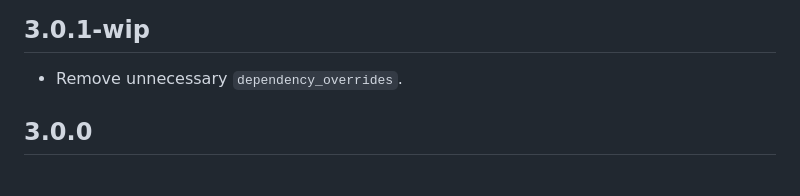
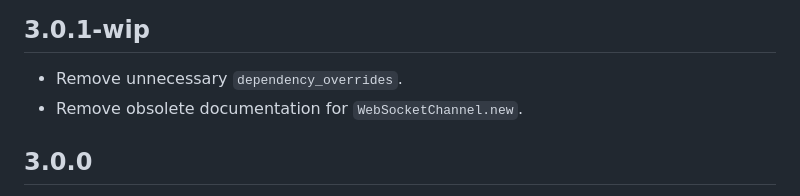
Before and after one commit to dart-lang/http, a Markdown page: pkgs/web_socket_channel/CHANGELOG.md, the part around the change. Drawn GitHub-style.

Commit message:
Remove obsolete `WebSocketChannel.new` documentation. (dart-lang/web_socket_channel#363)

```diff
--- a/pkgs/web_socket_channel/CHANGELOG.md
+++ b/pkgs/web_socket_channel/CHANGELOG.md
@@ -1,6 +1,7 @@
 ## 3.0.1-wip
 
 - Remove unnecessary `dependency_overrides`.
+- Remove obsolete documentation for `WebSocketChannel.new`.
 
 ## 3.0.0
 
```
Also changed, not shown: 1 other file.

■ ■ ■ ■ ■ ■ ■

YOUR INSTRUCTIONS
The copy you produce must repeat all the entries exactly and contain no pictures.

EXPECTED ANSWER
Before and after one commit to dart-lang/http, a Markdown page: pkgs/web_socket_channel/CHANGELOG.md, the part around the change. Drawn GitHub-style.

Commit message:
Remove obsolete `WebSocketChannel.new` documentation. (dart-lang/web_socket_channel#363)

```diff
--- a/pkgs/web_socket_channel/CHANGELOG.md
+++ b/pkgs/web_socket_channel/CHANGELOG.md
@@ -1,6 +1,7 @@
 ## 3.0.1-wip
 
 - Remove unnecessary `dependency_overrides`.
+- Remove obsolete documentation for `WebSocketChannel.new`.
 
 ## 3.0.0
 
```
Also changed, not shown: 1 other file.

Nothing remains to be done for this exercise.